Directions for this task: Which lines of the records below contain the word "java"? Report each of them in full.

Source records:
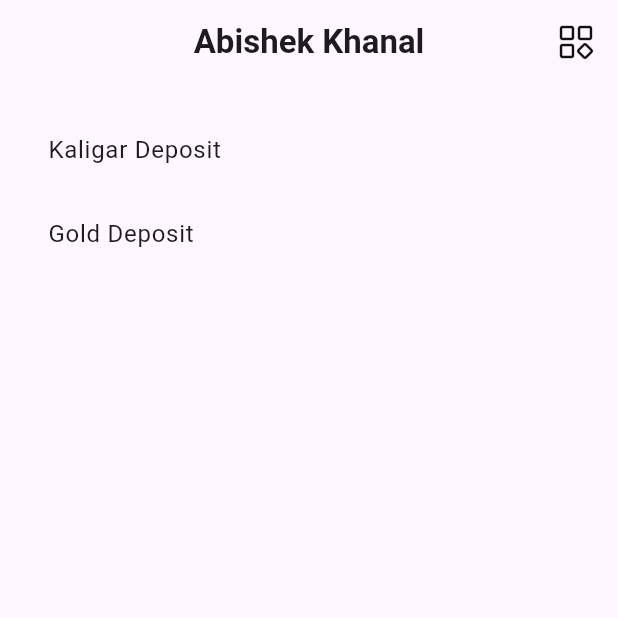
After one commit to digigoldbook/dg-mb-app, a Flutter app: the ShopDetailsPage screen opened by its route, on a phone screen of 412 x 824 dp, the top half of it. The commit adds this screen. Run offline on Flutter 3.47's test engine with Material 3 defaults, Android fonts, the phone set to English and light mode, and no system bars; our stand-ins replace animated_bottom_navigation_bar, avatar_glow, dio, easy_stepper, equatable, flutter_bloc and 8 more; accounts and stored records are empty; network calls fail.

Commit message:
gold deposit ui

```diff
--- a/lib/components/config/app_routes.dart
+++ b/lib/components/config/app_routes.dart
@@ -7,6 +7,8 @@ import '../../main_screen/pages/main_page.dart';
 import '../../services/estimation/pages/time_estimation_cal.dart';
 import '../../services/pages/percentage_convert.dart';
 import '../../services/pages/unit_converter.dart';
+import '../../shop_screen/features/gold_deposit/pages/gold_deposit.dart';
+import '../../shop_screen/pages/shop_details_page.dart';
 import '../../shop_screen/pages/shop_page.dart';
 import '../../splash/pages/splash_page.dart';
 
@@ -57,5 +59,15 @@ final GoRouter appRoutes = GoRouter(
       name: "shop",
       builder: (context, state) => const ShopPage(),
     ),
+    GoRoute(
+      path: '/shop-details',
+      name: "shop-details",
+      builder: (context, state) => const ShopDetailsPage(),
+    ),
+    GoRoute(
+      path: '/gold-deposit',
+      name: "gold-deposit",
+      builder: (context, state) => const GoldDeposit(),
+    ),
   ],
 );
--- /dev/null
+++ b/lib/shop_screen/pages/shop_details_page.dart
@@ -0,0 +1,30 @@
+import 'package:flutter/material.dart';
+import 'package:go_router/go_router.dart';
+
+import '../../components/widget/app_bar.dart';
+
+class ShopDetailsPage extends StatelessWidget {
+  const ShopDetailsPage({super.key});
+
+  @override
+  Widget build(BuildContext context) {
+    return Scaffold(
+      appBar: customAppBar(),
+      body: Padding(
+        padding: const EdgeInsets.all(16.0),
+        child: Column(
+          children: [
+            ListTile(
+              onTap: () {},
+              title: const Text("Kaligar Deposit"),
+            ),
+            ListTile(
+              onTap: () => context.pushNamed("gold-deposit"),
+              title: const Text("Gold Deposit"),
+            ),
+          ],
+        ),
+      ),
+    );
+  }
+}
--- a/lib/shop_screen/pages/shop_ui_page.dart
+++ b/lib/shop_screen/pages/shop_ui_page.dart
@@ -1,6 +1,7 @@
 import 'package:flutter/material.dart';
 import 'package:flutter_bloc/flutter_bloc.dart';
 import 'package:flutter_slidable/flutter_slidable.dart';
+import 'package:go_router/go_router.dart';
 
 import '../domain/fetch_bloc/shop_bloc.dart';
 import '../model/shop_model.dart';
@@ -73,6 +74,7 @@ class _ShopUiPageState extends State<ShopUiPage> {
                     ],
                   ),
                   child: ListTile(
+                    onTap: () => context.pushNamed("shop-details"),
                     title: Text(shop.shopName ?? 'Unknown Shop'),
                     subtitle: Text(shop.shopAddress ?? 'No Address'),
                     trailing: Text(shop.shopContact ?? 'No Contact'),
```
Also changed, not shown: lib/shop_screen/features/gold_deposit/pages/gold_deposit.dart (added, +123 -0 lines).
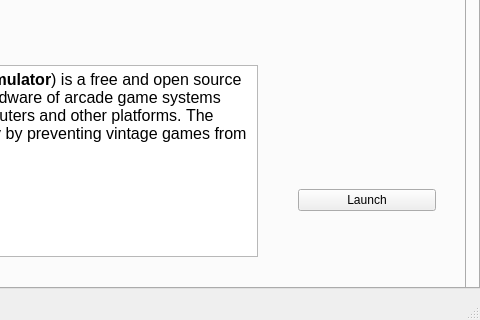
Rugaliz/Black_Noah, file MAME_GUI/mainwindow.ui: the form before one commit; both pictures show x 320 to 800 and y 280 to 600 of the 800 by 600 pixel window.
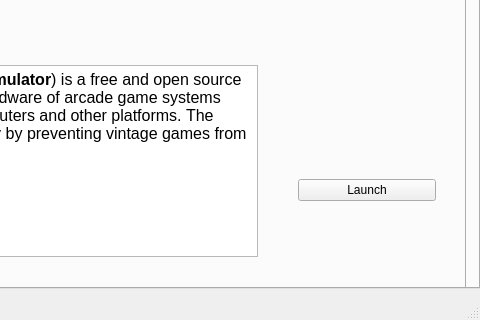
The form after the commit.

```diff
--- a/MAME_GUI/mainwindow.ui
+++ b/MAME_GUI/mainwindow.ui
@@ -62,7 +62,7 @@
         <property name="geometry">
          <rect>
           <x>580</x>
-          <y>370</y>
+          <y>360</y>
           <width>160</width>
           <height>131</height>
          </rect>
```
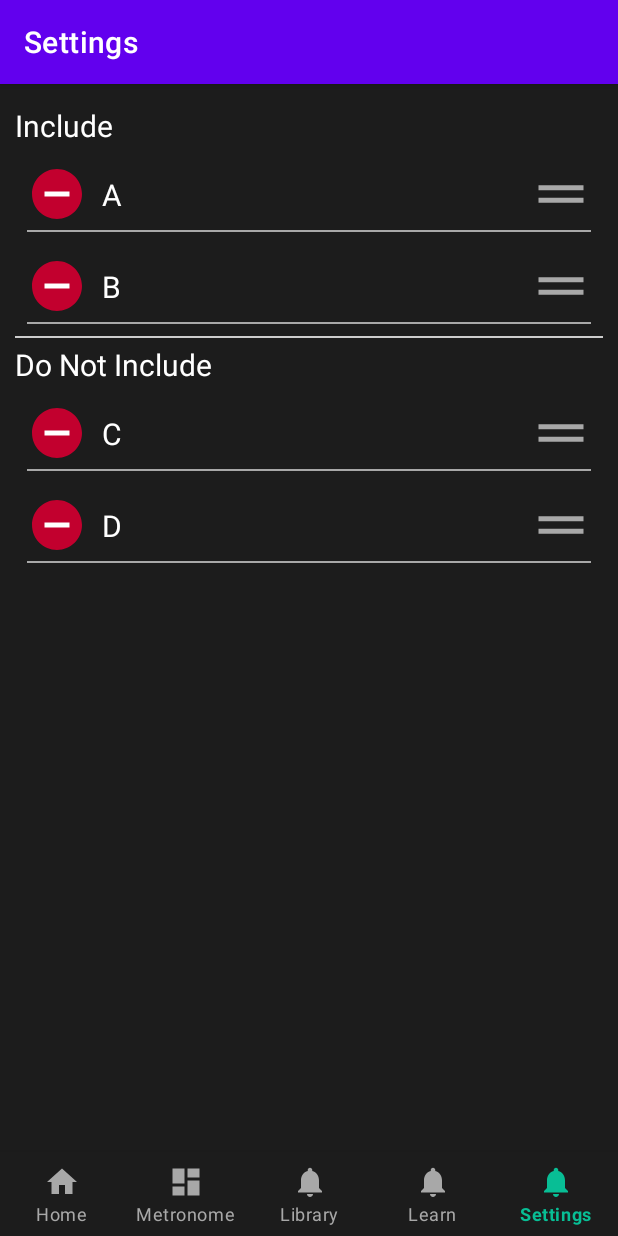
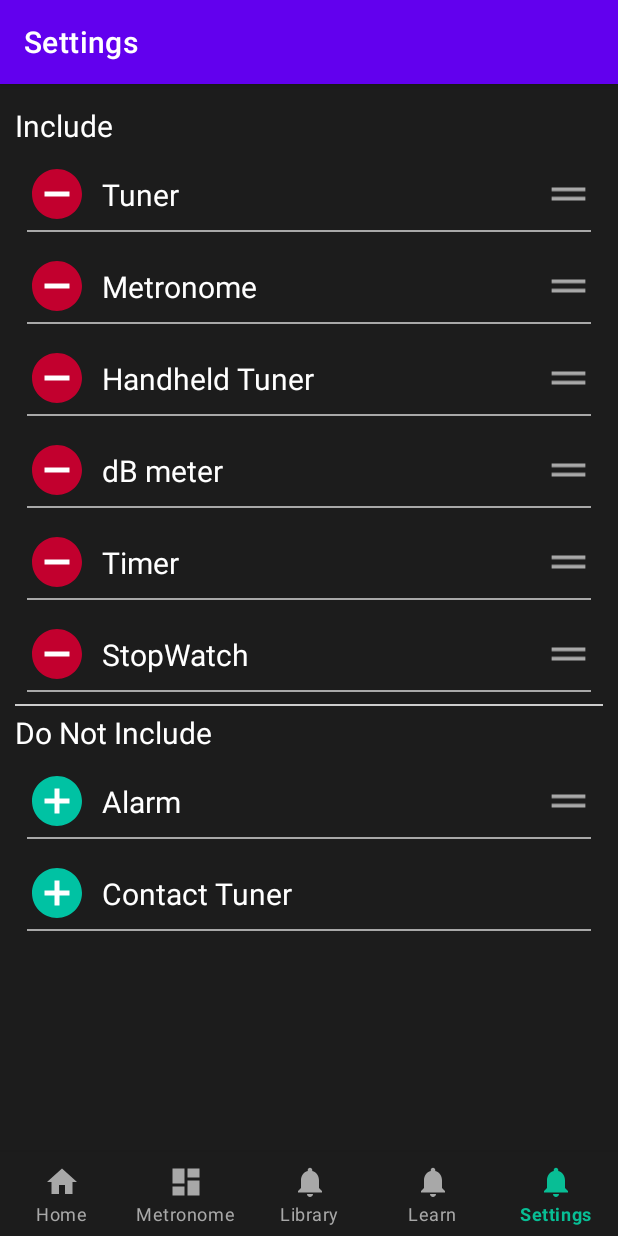
Before and after one commit to sunilgumber/soundbrennertask, an Android app: the SettingsFragment screen opened through its navigation route, on a phone screen of 412 x 824 dp. Run offline under Robolectric (Android 15) with nearby library versions, the phone set to English and light mode, and no system bars; our stand-ins replace ButterKnife, navigation-ui.

```diff
--- a/app/src/main/java/com/example/soundbrennertrial/CommonModel.kt
+++ /dev/null
@@ -1,3 +0,0 @@
-package com.example.soundbrennertrial
-
-data class CommonModel(val name: String,val isswipeable:Boolean)
--- /dev/null
+++ b/app/src/main/java/com/example/soundbrennertrial/model/CommonModel.kt
@@ -0,0 +1,3 @@
+package com.example.soundbrennertrial.model
+
+data class CommonModel(var name: String,var isswipeable:Boolean,var category: EnumCategory)
--- /dev/null
+++ b/app/src/main/java/com/example/soundbrennertrial/model/EnumCategory.kt
@@ -0,0 +1,5 @@
+package com.example.soundbrennertrial.model
+
+enum class EnumCategory {
+    Include, DontInclude
+}
--- a/app/src/main/java/com/example/soundbrennertrial/Listener.java
+++ b/app/src/main/java/com/example/soundbrennertrial/model/Listener.java
@@ -1,4 +1,4 @@
-package com.example.soundbrennertrial;
+package com.example.soundbrennertrial.model;
 
 public interface Listener {
     void setEmptyListTop(boolean visibility);
--- a/app/src/main/java/com/example/soundbrennertrial/ListAdapter.java
+++ b/app/src/main/java/com/example/soundbrennertrial/recyclerview/ListAdapter.java
@@ -1,4 +1,4 @@
-package com.example.soundbrennertrial;
+package com.example.soundbrennertrial.recyclerview;
 
 import android.content.ClipData;
 import android.os.Build;
@@ -7,11 +7,17 @@ import android.view.LayoutInflater;
 import android.view.MotionEvent;
 import android.view.View;
 import android.view.ViewGroup;
-import android.widget.FrameLayout;
+import android.widget.ImageView;
 import android.widget.LinearLayout;
 import android.widget.TextView;
 
+import androidx.annotation.NonNull;
 import androidx.recyclerview.widget.RecyclerView;
+
+import com.example.soundbrennertrial.R;
+import com.example.soundbrennertrial.model.CommonModel;
+import com.example.soundbrennertrial.model.EnumCategory;
+import com.example.soundbrennertrial.model.Listener;
 
 import java.util.List;
 
@@ -23,13 +29,14 @@ public class ListAdapter extends RecyclerView.Adapter<ListAdapter.ListViewHolder
         implements View.OnTouchListener {
 
     private List<CommonModel> list;
-    private Listener listener;
+    private final Listener listener;
 
     public ListAdapter(List<CommonModel> list, Listener listener) {
         this.list = list;
         this.listener = listener;
     }
 
+    @NonNull
     @Override
     public ListViewHolder onCreateViewHolder(ViewGroup parent, int viewType) {
         View view = LayoutInflater.from(
@@ -39,6 +46,8 @@ public class ListAdapter extends RecyclerView.Adapter<ListAdapter.ListViewHolder
 
     @Override
     public void onBindViewHolder(ListViewHolder holder, int position) {
+        holder.ivminusorplus.setImageResource(list.get(position).getCategory()== EnumCategory.Include?R.drawable.ic_android_tables_resources_left_action_text_minus:R.drawable.ic_android_tables_resources_left_action_text_plus);
+        holder.ivequalicon.setVisibility(list.get(position).getIsswipeable()?View.VISIBLE:View.GONE);
         holder.text.setText(list.get(position).getName());
         holder.frameLayout.setTag(position);
         holder.frameLayout.setOnTouchListener(this);
@@ -84,9 +93,13 @@ public class ListAdapter extends RecyclerView.Adapter<ListAdapter.ListViewHolder
         }
     }
 
-    class ListViewHolder extends RecyclerView.ViewHolder {
+    static class ListViewHolder extends RecyclerView.ViewHolder {
         @BindView(R.id.tvincludename)
         TextView text;
+        @BindView(R.id.ivminusorplus)
+        ImageView ivminusorplus;
+        @BindView(R.id.ivequalicon)
+        ImageView ivequalicon;
         @BindView(R.id.frame_layout_item)
         LinearLayout frameLayout;
 
--- a/app/src/main/java/com/example/soundbrennertrial/ui/settings/SettingsFragment.kt
+++ b/app/src/main/java/com/example/soundbrennertrial/ui/settings/SettingsFragment.kt
@@ -9,24 +9,23 @@ import android.view.ViewGroup
 import androidx.recyclerview.widget.LinearLayoutManager
 import androidx.recyclerview.widget.RecyclerView
 import butterknife.BindView
-import com.example.soundbrennertrial.CommonModel
-import com.example.soundbrennertrial.ListAdapter
-import com.example.soundbrennertrial.Listener
+import com.example.soundbrennertrial.model.CommonModel
+import com.example.soundbrennertrial.recyclerview.ListAdapter
+import com.example.soundbrennertrial.model.Listener
 import com.example.soundbrennertrial.R
 import com.example.soundbrennertrial.databinding.FragmentSettingsBinding
-import kotlinx.android.synthetic.main.fragment_settings.*
+import com.example.soundbrennertrial.model.EnumCategory
 
-class SettingsFragment : Fragment() , Listener {
+class SettingsFragment : Fragment() ,
+    Listener {
     private var _binding: FragmentSettingsBinding? = null
 
     // This property is only valid between onCreateView and
     // onDestroyView.
     private val binding get() = _binding!!
 
-    @BindView(R.id.rvTop)
-    var rvTop: RecyclerView? = null
-    @BindView(R.id.rvBottom)
-    var rvBottom: RecyclerView? = null
+    lateinit var rvTop: RecyclerView
+    lateinit var rvBottom: RecyclerView
     companion object {
         fun newInstance() = SettingsFragment()
     }
@@ -51,27 +50,36 @@ class SettingsFragment : Fragment() , Listener {
     }
 
     private fun initTopRecyclerView() {
-        rvTop!!.layoutManager = LinearLayoutManager(
+        rvTop.layoutManager = LinearLayoutManager(
             requireContext(), LinearLayoutManager.VERTICAL, false
         )
         val topList: MutableList<CommonModel> = ArrayList()
-        topList.add(CommonModel("A",true))
-        topList.add(CommonModel("B",true))
-        val topListAdapter = ListAdapter(topList, this)
-        rvTop!!.adapter = topListAdapter
-        rvTop!!.setOnDragListener(topListAdapter.dragInstance)
+        topList.add(CommonModel("Tuner",true,EnumCategory.Include))
+        topList.add(CommonModel("Metronome",true,EnumCategory.Include))
+        topList.add(CommonModel("Handheld Tuner",true,EnumCategory.Include))
+        topList.add(CommonModel("dB meter",true,EnumCategory.Include))
+        topList.add(CommonModel("Timer",true,EnumCategory.Include))
+        topList.add(CommonModel("StopWatch",true,EnumCategory.Include))
+        val topListAdapter =
+            ListAdapter(topList, this)
+        rvTop.adapter = topListAdapter
+        rvTop.setOnDragListener(topListAdapter.dragInstance)
     }
 
     private fun initBottomRecyclerView() {
-        rvBottom!!.layoutManager = LinearLayoutManager(
+        rvBottom.layoutManager = LinearLayoutManager(
             requireContext(), LinearLayoutManager.VERTICAL, false
         )
         val bottomList: MutableList<CommonModel> = ArrayList()
-        bottomList.add(CommonModel("C",true))
-        bottomList.add(CommonModel("D",true))
-        val bottomListAdapter = ListAdapter(bottomList, this)
-        rvBottom!!.adapter = bottomListAdapter
-        rvBottom!!.setOnDragListener(bottomListAdapter.dragInstance)
+        bottomList.add(CommonModel("Alarm",true,EnumCategory.DontInclude))
+        bottomList.add(CommonModel("Contact Tuner",false,EnumCategory.DontInclude))
+        val bottomListAdapter =
+            ListAdapter(
+                bottomList,
+                this
+            )
+        rvBottom.adapter = bottomListAdapter
+        rvBottom.setOnDragListener(bottomListAdapter.dragInstance)
     }
 
     override fun onDestroyView() {
--- a/app/src/main/res/layout/item_dontinclude.xml
+++ b/app/src/main/res/layout/item_dontinclude.xml
@@ -34,7 +34,7 @@
             app:layout_constraintTop_toTopOf="parent" />
 
         <ImageView
-            android:id="@+id/ivrighticon"
+            android:id="@+id/ivequalicon"
             android:layout_width="40dp"
             android:layout_height="40dp"
             android:src="@drawable/ic_mover"
--- a/app/src/main/res/layout/item_include.xml
+++ b/app/src/main/res/layout/item_include.xml
@@ -14,7 +14,7 @@
         android:layout_height="wrap_content">
 
         <ImageView
-            android:id="@+id/ivincludeminus"
+            android:id="@+id/ivminusorplus"
             android:layout_width="40dp"
             android:layout_height="40dp"
             android:src="@drawable/ic_android_tables_resources_left_action_text_minus"
@@ -31,12 +31,12 @@
             android:textSize="20dp"
             android:paddingLeft="10dp"
             app:layout_constraintBottom_toBottomOf="parent"
-            app:layout_constraintLeft_toRightOf="@id/ivincludeminus"
+            app:layout_constraintLeft_toRightOf="@id/ivminusorplus"
             app:layout_constraintTop_toTopOf="parent" />
 
         <ImageView
-            android:id="@+id/ivrighticon"
-            android:layout_width="40dp"
+            android:id="@+id/ivequalicon"
+            android:layout_width="30dp"
             android:layout_height="40dp"
             android:src="@drawable/ic_mover"
             app:layout_constraintBottom_toBottomOf="parent"
```
Also changed, not shown: app/src/main/java/com/example/soundbrennertrial/MainActivity.kt (deleted, +0 -61 lines), app/src/main/java/com/example/soundbrennertrial/recyclerview/DragListener.java (renamed from app/src/main/java/com/example/soundbrennertrial/DragListener.java, +12 -4 lines).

Final answer:
--- a/app/src/main/java/com/example/soundbrennertrial/CommonModel.kt
+++ b/app/src/main/java/com/example/soundbrennertrial/model/CommonModel.kt
+++ b/app/src/main/java/com/example/soundbrennertrial/model/EnumCategory.kt
--- a/app/src/main/java/com/example/soundbrennertrial/Listener.java
+++ b/app/src/main/java/com/example/soundbrennertrial/model/Listener.java
--- a/app/src/main/java/com/example/soundbrennertrial/ListAdapter.java
+++ b/app/src/main/java/com/example/soundbrennertrial/recyclerview/ListAdapter.java
 import java.util.List;
--- a/app/src/main/java/com/example/soundbrennertrial/ui/settings/SettingsFragment.kt
+++ b/app/src/main/java/com/example/soundbrennertrial/ui/settings/SettingsFragment.kt
Also changed, not shown: app/src/main/java/com/example/soundbrennertrial/MainActivity.kt (deleted, +0 -61 lines), app/src/main/java/com/example/soundbrennertrial/recyclerview/DragListener.java (renamed from app/src/main/java/com/example/soundbrennertrial/DragListener.java, +12 -4 lines).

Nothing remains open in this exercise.